Please join us at 7:00pm for a pre-concert talk by Chris Johnson. Chris Johnson is a seasoned classical radio programmer, host, and journalist. As KMFA’s Music Director he’s largely responsible for the music programmed on the station and for managing the station’s library, in addition to hosting the daily afternoon program, Rideshare. Prior to working in Austin, Johnson spent over a decade with Houston’s NPR member station KUHF, and its sister station KUHFA – Classical 91.7 where he was a founding producer and contributor for the daily arts magazine The Front Row. Johnson has been covered by, or featured in, Houston Chronicle, Austin-American Statesman, Indianapolis Star, Arts+Culture Texas and The Journal of the Society for American Music. Once an active professional violinist, he made multiple recordings with the KUHF Chamber Ensemble and performed regularly in some of Houston’s finest venues as well as throughout southeast Texas.

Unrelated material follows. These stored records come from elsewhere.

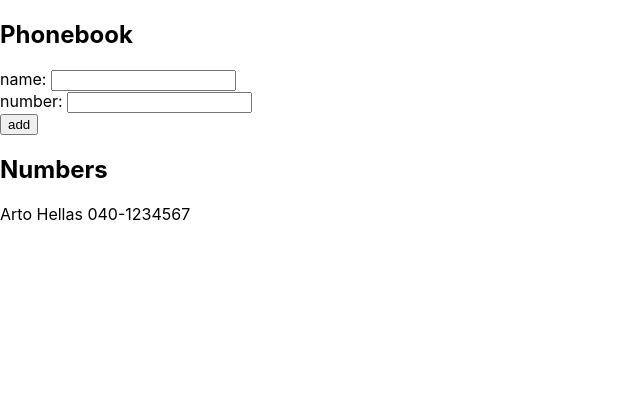
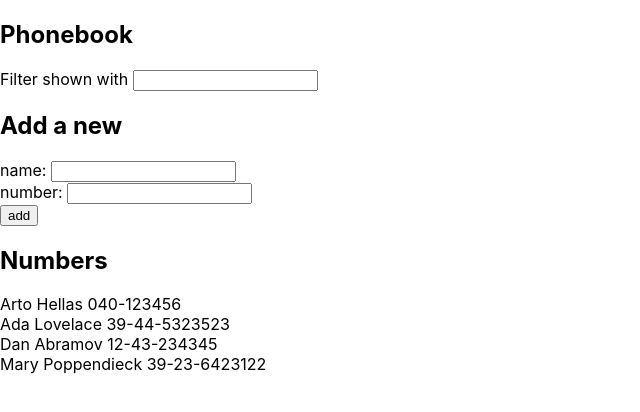
Before and after one commit to villepaananen/fullstackopen, a React (Create React App) app in the folder osa2/puhelinluettelo/: page / in a window 1280 px wide. Shown: the top 412 px of the page, without its empty margins (0-640 px from the left). Built offline with nearby package versions, Linux system fonts and the light colour scheme.

Commit message:
2.9 done

```diff
--- a/osa2/puhelinluettelo/src/App.js
+++ b/osa2/puhelinluettelo/src/App.js
@@ -10,10 +10,15 @@ const Person = ({ name, number }) => {
 
 const App = () => {
   const [persons, setPersons] = useState([
-    { name: "Arto Hellas", number: "040-1234567" }
+    { name: "Arto Hellas", number: "040-123456" },
+    { name: "Ada Lovelace", number: "39-44-5323523" },
+    { name: "Dan Abramov", number: "12-43-234345" },
+    { name: "Mary Poppendieck", number: "39-23-6423122" }
   ]);
+
   const [newName, setNewName] = useState("");
   const [newNumber, setNewNumber] = useState("");
+  const [filter, setNewFilter] = useState("");
 
   const handleNameChange = event => {
     setNewName(event.target.value);
@@ -23,6 +28,9 @@ const App = () => {
     setNewNumber(event.target.value);
   };
 
+  const handleFilter = event => {
+    setNewFilter(event.target.value);
+  };
   const addPerson = event => {
     event.preventDefault();
     const newPerson = {
@@ -39,14 +47,28 @@ const App = () => {
     }
   };
 
-  const rows = () =>
-    persons.map(person => (
-      <Person name={person.name} key={person.name} number={person.number} />
-    ));
+  const rows = () => {
+    if (filter === "") {
+      return persons.map(person => (
+        <Person name={person.name} key={person.name} number={person.number} />
+      ));
+    } else {
+      const filtered = persons.filter(person =>
+        person.name.toLowerCase().includes(filter.toLowerCase())
+      );
+      return filtered.map(person => (
+        <Person name={person.name} key={person.name} number={person.number} />
+      ));
+    }
+  };
 
   return (
     <div>
       <h2>Phonebook</h2>
+      <div>
+        Filter shown with <input value={filter} onChange={handleFilter}></input>
+      </div>
+      <h2>Add a new</h2>
       <form onSubmit={addPerson}>
         <div>
           name: <input value={newName} onChange={handleNameChange} />
```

Chris has served on artistic advisory committees for Houston Grand Opera, River Oaks Chamber Orchestra and Opera Vista. He can be heard on Rideshare, weekday afternoons from 2 to 6.

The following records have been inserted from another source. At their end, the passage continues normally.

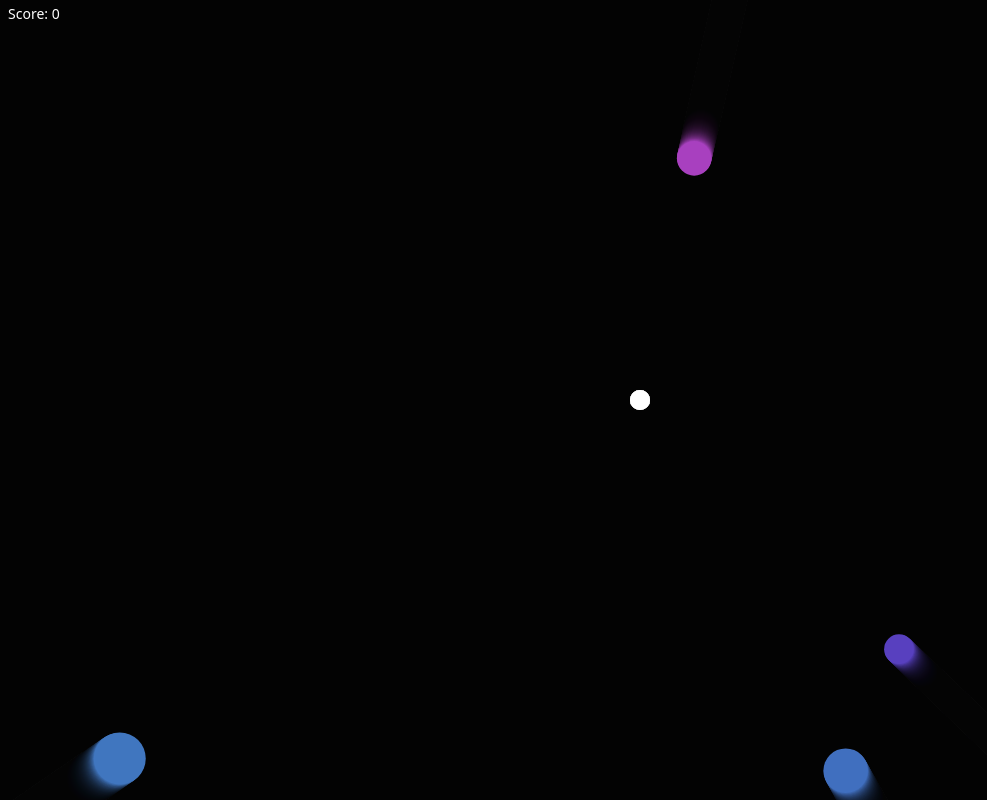
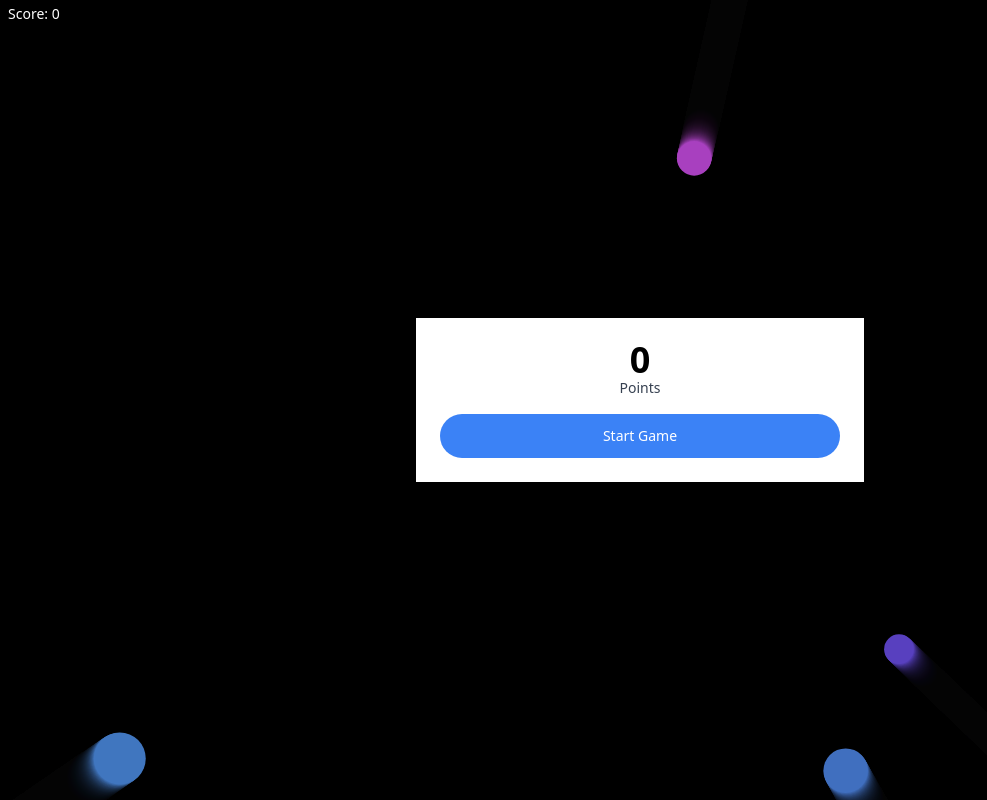
Before and after one commit to Faizan545/Canvas-game, a plain HTML site: page index.html in a window 1280 px wide. Shown: the whole page, without its empty margins (0-987 px from the left). Drawn offline with nearby package versions, Linux system fonts and the light colour scheme.

Commit message:
Update index.html

```diff
--- a/index.html
+++ b/index.html
@@ -1,11 +1,23 @@
 <link href="https://unpkg.com/tailwindcss@^2/dist/tailwind.min.css" rel="stylesheet"><style>
     body {
         margin: 0;
+        background: black;
     }
 </style>
 
 <div class="fixed text-white text-sm ml-2 mt-1 select-none"><span>Score: </span><span id="scoreEl">0</span></div>
+
+<div class= "fixed inset-0 flex items-center justify-center" id="modalEl" >
+    <div class="bg-white max-w-md w-full p-6 text-center">
+        <h1 class="text-4xl font-bold leading-none" id="bigScoreEl">0</h1>
+        <p class="text-sm text-gray-700 mb-4">Points</p>
+        <div>
+        <button class="bg-blue-500 text-white w-full py-3 rounded-full text-sm" id="StartGameBtn">Start Game</button>
+        </div>
+    </div>
+
+</div>
+
 <canvas></canvas>
-
 <script src="https://cdnjs.cloudflare.com/ajax/libs/gsap/3.6.1/gsap.min.js" integrity="sha512-cdV6j5t5o24hkSciVrb8Ki6FveC2SgwGfLE31+ZQRHAeSRxYhAQskLkq3dLm8ZcWe1N3vBOEYmmbhzf7NTtFFQ==" crossorigin="anonymous"></script>
 <script src = "./index.js"></script>
```
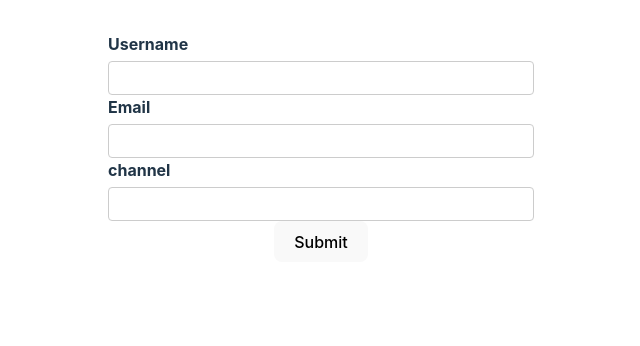
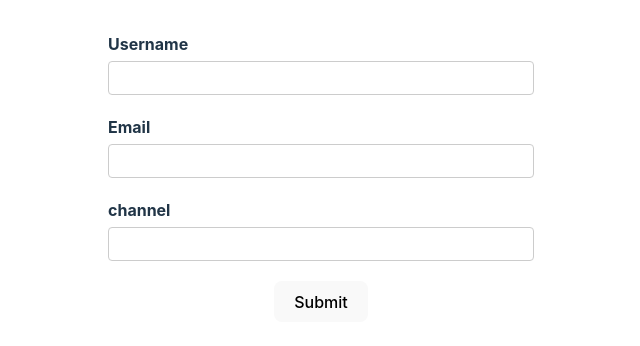
Before and after one commit to vinaybeelagi/rhf-demo, a React (Create React App) app: page / in a window 1280 px wide. Shown: the top 346 px of the page, without its empty margins (319-959 px from the left). Built offline with nearby package versions, Linux system fonts and the light colour scheme.

Commit message:
form validation message,error and form control message

```diff
--- a/src/components/YouTubeForm.tsx
+++ b/src/components/YouTubeForm.tsx
@@ -10,8 +10,8 @@ type FormValues = {
 
 export const YouTubeForm = () => {
   const form = useForm <FormValues>();
-  const {register,control,handleSubmit} = form;
-
+  const {register,control,handleSubmit,formState} = form;
+  const {errors} = formState;
   const onSubmit = (data:FormValues) => {
     console.log("form Submitted",data);
   }
@@ -19,13 +19,24 @@ export const YouTubeForm = () => {
 
   return (
     <div>
-        <form onSubmit={handleSubmit(onSubmit)}>
+        <form onSubmit={handleSubmit(onSubmit)} noValidate>
+          <div className='form-control'>
             <label htmlFor= "username">Username</label>
-            <input type="text"  id="username"{...register("username")} />
+            <input type="text"  id="username"{...register("username",{required:{value:true,message:"user name required"}})} />
+            <p className='error'>{errors.username?.message}</p>
+            </div>
+          <div className='form-control'>
             <label htmlFor= "email">Email</label>
-            <input type="email" id="email" {...register("email")} />
+           <input type="email" id="email" {...register("email",{pattern:{value:/^[a-zA-Z0-9._-]+@[a-zA-Z0-9.-]+\.[a-zA-Z]{2,4}$/,message:"invalid email"}})} />
+           <p className='error'>{errors.email?.message}</p>
+           </div>
+
+          <div className='form-control'>
             <label htmlFor= "channel">channel</label>
-            <input type="text"  id="channel" {...register("channel")}/>
+            <input type="text"  id="channel" {...register("channel",{required:{value:true,message:"channel name required"}})} />
+            <p className='error'>{errors.channel?.message}</p>
+            </div>
+
 
             <button type="submit">Submit</button>
 
```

Selections on this program include:
• David Lang’s the national anthems
• Selections from Songs of Love by Will Todd
• Mason Bates’ Mass Transmission
• Kentaro Sato’s Tsunangari

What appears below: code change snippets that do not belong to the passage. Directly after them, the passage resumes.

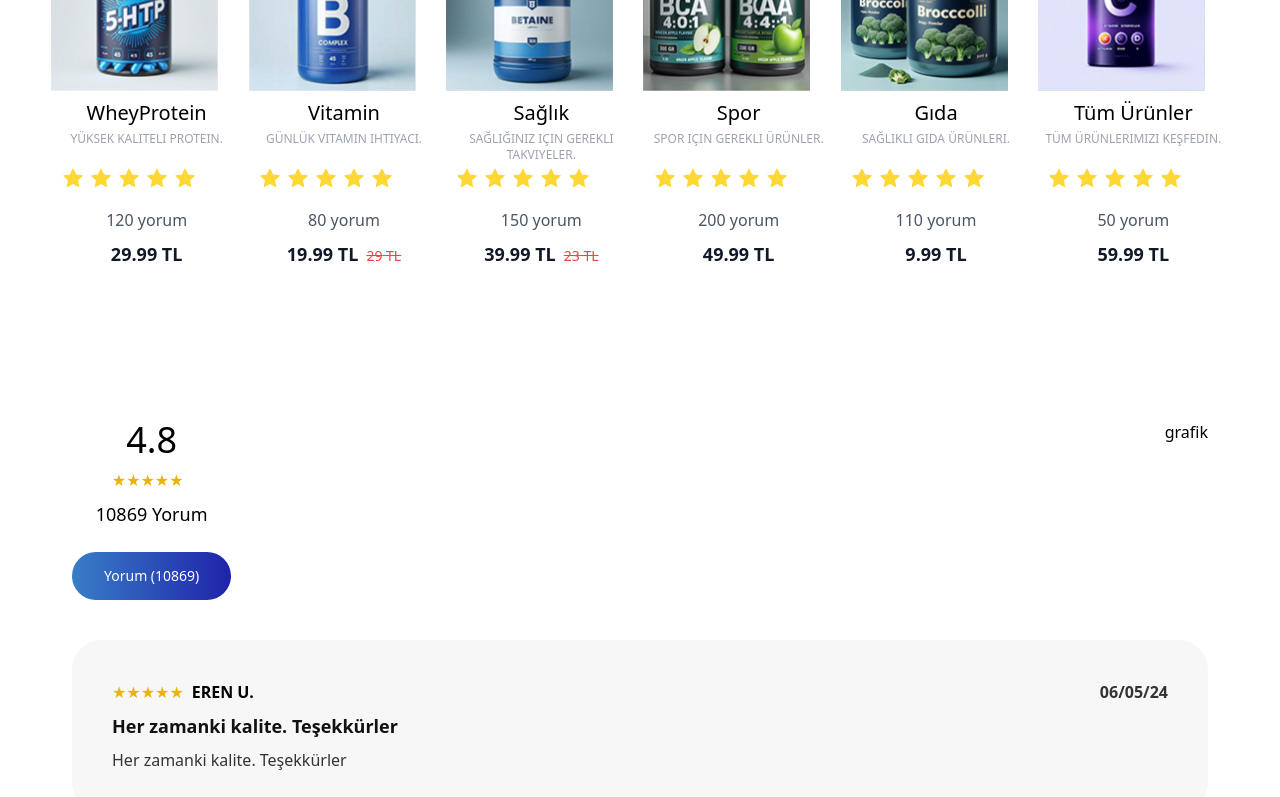
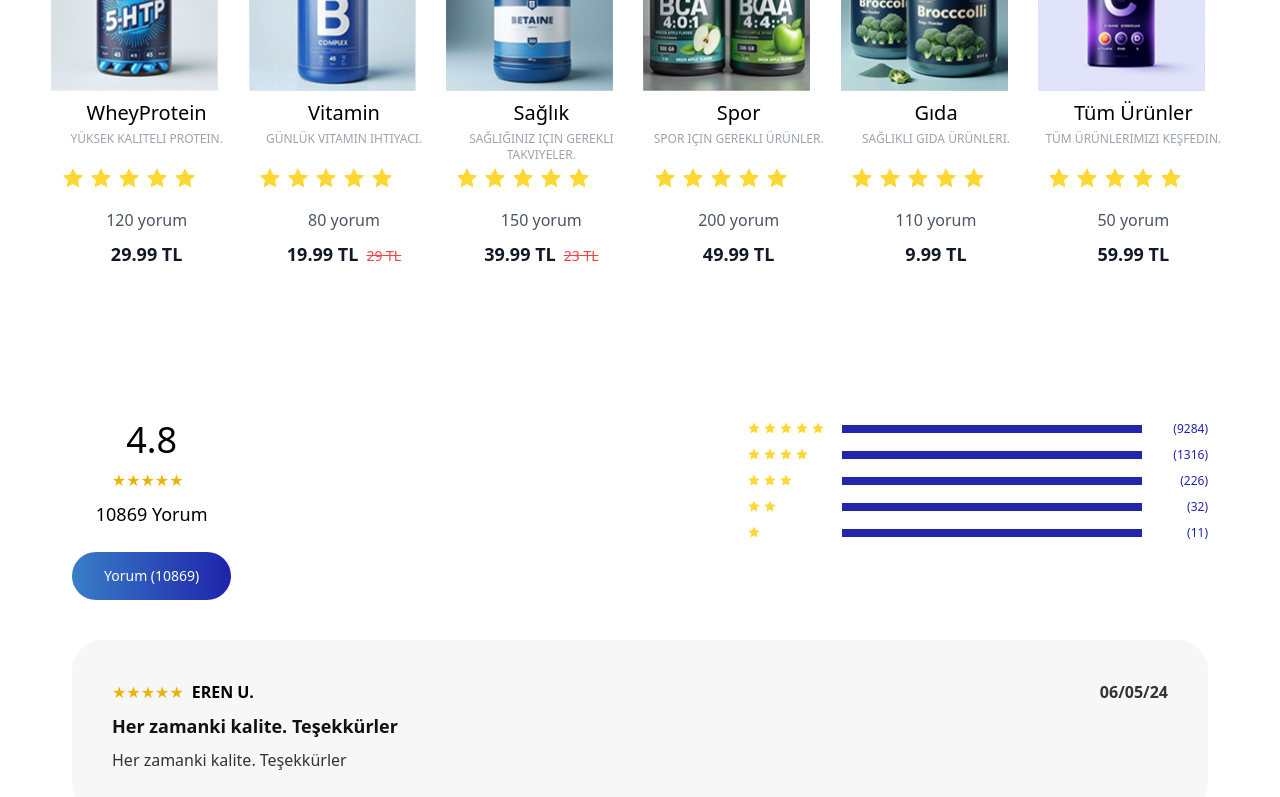
Before and after one commit to busracogul/proteinocean-clone, a React (Vite) app: page /Spor in a window 1280 px wide. Shown: the part 438-1235 px from the top of the page. Built offline with nearby package versions, Linux system fonts and the light colour scheme.

Commit message:
feat: add progress bars for rating comments section

```diff
--- a/package.json
+++ b/package.json
@@ -13,6 +13,7 @@
     "@radix-ui/react-accordion": "^1.2.0",
     "@radix-ui/react-dialog": "^1.1.1",
     "@radix-ui/react-menubar": "^1.1.1",
+    "@radix-ui/react-progress": "^1.1.0",
     "@radix-ui/react-slot": "^1.1.0",
     "blaze-slider": "^1.9.3",
     "class-variance-authority": "^0.7.0",
--- /dev/null
+++ b/src/components/ui/progress.tsx
@@ -0,0 +1,26 @@
+import * as React from "react";
+import * as ProgressPrimitive from "@radix-ui/react-progress";
+
+import { cn } from "@/lib/utils";
+
+const Progress = React.forwardRef<
+  React.ElementRef<typeof ProgressPrimitive.Root>,
+  React.ComponentPropsWithoutRef<typeof ProgressPrimitive.Root>
+>(({ className, value, ...props }, ref) => (
+  <ProgressPrimitive.Root
+    ref={ref}
+    className={cn(
+      "relative overflow-hidden h-[15px] w-[300px] bg-[#2126AB]",
+      className
+    )}
+    {...props}
+  >
+    <ProgressPrimitive.Indicator
+      className="h-[15px] w-[300px] flex-1 bg-[#EDEDED] transition-all"
+      style={{ transform: `translateX(${(1 - (value || 0) / 10000) * 1000}%)` }}
+    />
+  </ProgressPrimitive.Root>
+));
+Progress.displayName = ProgressPrimitive.Root.displayName;
+
+export { Progress };
--- a/src/pages/ProductDetailPage/ProductCommentSection.tsx
+++ b/src/pages/ProductDetailPage/ProductCommentSection.tsx
@@ -9,6 +9,7 @@ import {
   PaginationNext,
   PaginationPrevious,
 } from "@/components/ui/pagination";
+import RatingBars from "./RatingBar";
 
 const comments = [
   {
@@ -55,22 +56,30 @@ const comments = [
   },
 ];
 
+const ratings = [
+  { value: 9284 },
+  { value: 1316 },
+  { value: 226 },
+  { value: 32 },
+  { value: 11 },
+];
+
 function ProductCommentSection() {
   return (
     <>
       <div className="container">
-        <div className="flex justify-between pt-10">
-          <div className="">
-            <div className=" text-center">
-              <h2 className="font-normal text-4xl">4.8</h2>
-              <p className="text-yellow-500 mr-2 my-2 ">★★★★★</p>
-              <p className="font-normal text-lg">10869 Yorum</p>
-            </div>
+        <div className="flex flex-col md:flex-row md:grid-cols-2 justify-between pt-10">
+          <div className="text-center">
+            <h2 className="font-normal text-4xl">4.8</h2>
+            <p className="text-yellow-500 mr-2 my-2">★★★★★</p>
+            <p className="font-normal text-lg">10869 Yorum</p>
             <Button className="bg-gradient-to-r from-[#387EC7] to-[#1F23AA] text-white rounded-[25px] mt-6 px-8">
               Yorum (10869)
             </Button>
           </div>
-          <div>grafik</div>
+          <div className="mt-6 md:mt-0">
+            <RatingBars ratings={ratings} />
+          </div>
         </div>
         <div className="mt-10 space-y-4 mb-10">
           {comments.map((comment, index) => (
--- /dev/null
+++ b/src/pages/ProductDetailPage/RatingBar.tsx
@@ -0,0 +1,63 @@
+import React from 'react';
+import { Progress } from '@/components/ui/progress';
+
+interface RatingData {
+  value: number;
+}
+
+interface RatingBarProps {
+  stars: number;
+  value: number;
+  maxValue: number;
+}
+
+interface RatingBarsProps {
+  ratings: RatingData[];
+}
+
+const RatingBar: React.FC<RatingBarProps> = ({ stars, value, maxValue }) => {
+  const percentage = (maxValue > 0) ? (value / maxValue) * 100 : 0;
+
+  return (
+    <div className="flex items-center">
+      <div className="flex justify-end w-[80px] h-[18px]">
+        {[...Array(5)].map((_, index) => (
+          <div key={index} className="w-[16px] h-[16px]">
+            {index < stars && (
+              <img
+                src="/src/assets/HomePage/image/star.svg"
+                alt="star"
+                className="w-full h-full"
+              />
+            )}
+          </div>
+        ))}
+      </div>
+      <div className="mx-4 flex-grow">
+        <Progress value={percentage} className="h-2" />
+      </div>
+      <span className="font-normal text-xs text-[#1F23AA] w-[50px] text-right">({value})</span>
+    </div>
+  );
+};
+
+const RatingBars: React.FC<RatingBarsProps> = ({ ratings }) => {
+  const sortedRatings = [...ratings].sort((a, b) => b.value - a.value);
+
+  const maxValue = sortedRatings.length > 0 ? sortedRatings[0].value : 1;
+
+  return (
+    <div className="space-y-2">
+      {sortedRatings.map((rating, index) => (
+        <RatingBar
+          key={index}
+          stars={5 - index}
+          value={rating.value}
+          maxValue={maxValue}
+        />
+      ))}
+    </div>
+  );
+};
+
+export default RatingBars;
```
Also changed, not shown: 1 other file (tests, documents, lock files or other folders).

“We often listen to music as if it has a tale to tell, teasing a narrative out of all the tunes and harmonies and changes.” – David Lang, The New Yorker, April 28, 2014. Listen as David Lang discusses the national anthems on YouTube.
“When researching anthems, Lang attempted to find a universal truth — ‘something that everyone in the world could agree on.’ But as he continued to encounter carnage and war within each text, he realized the anthems resembled prayers for fleeting freedom rather than confidence in it.” – Elena Saaverdra Buckley, WQXR New York Public Radio, June 20, 2016
“[Songs of Love] is a three movement work including I Love You, A Kiss and I Sing Because. Songs of Love was commissioned in 2012 by Elena Sharkova for the Symphony Silicon Valley Chorale. The movements set poems by Nils Peterson, which are based on original Greek poems by Maria Polydouri.” – Will Todd
“Scored for chorus with organ and electronica, Mass Transmission blends the tone qualities of the three different “instruments” together seamlessly. The text for the piece is taken from two separate sources, and describes a Dutch mother’s conversation with her daughter, who is working as a page for the colonial government in Java….passages influenced by Javanese Gamelan in counterpoint, punctuate a text describing the experience of living in Java. The organ joined the gamelan texture, and the electronic sounds added to the atmosphere of the piece, using (among other things) samples of radio static, birdsong, and other field recordings from the jungle. The entire piece presented a very calm tranquil atmosphere, and was a great way to settle in for an evening of great new music.” – Kelsey Walsh, I Care if You Listen, March 22, 2012
Craig Hella Johnson conducts the Symphonic Choir in “Moving Light,” March 2014 (photo Danny Bode).
Artists PerformingConspirare Singers and Instrumentalists
* denotes section leader
David Lang by Melissa Hom
Will Todd by Andy Holdsworth
Mason Bates by Heather Talbert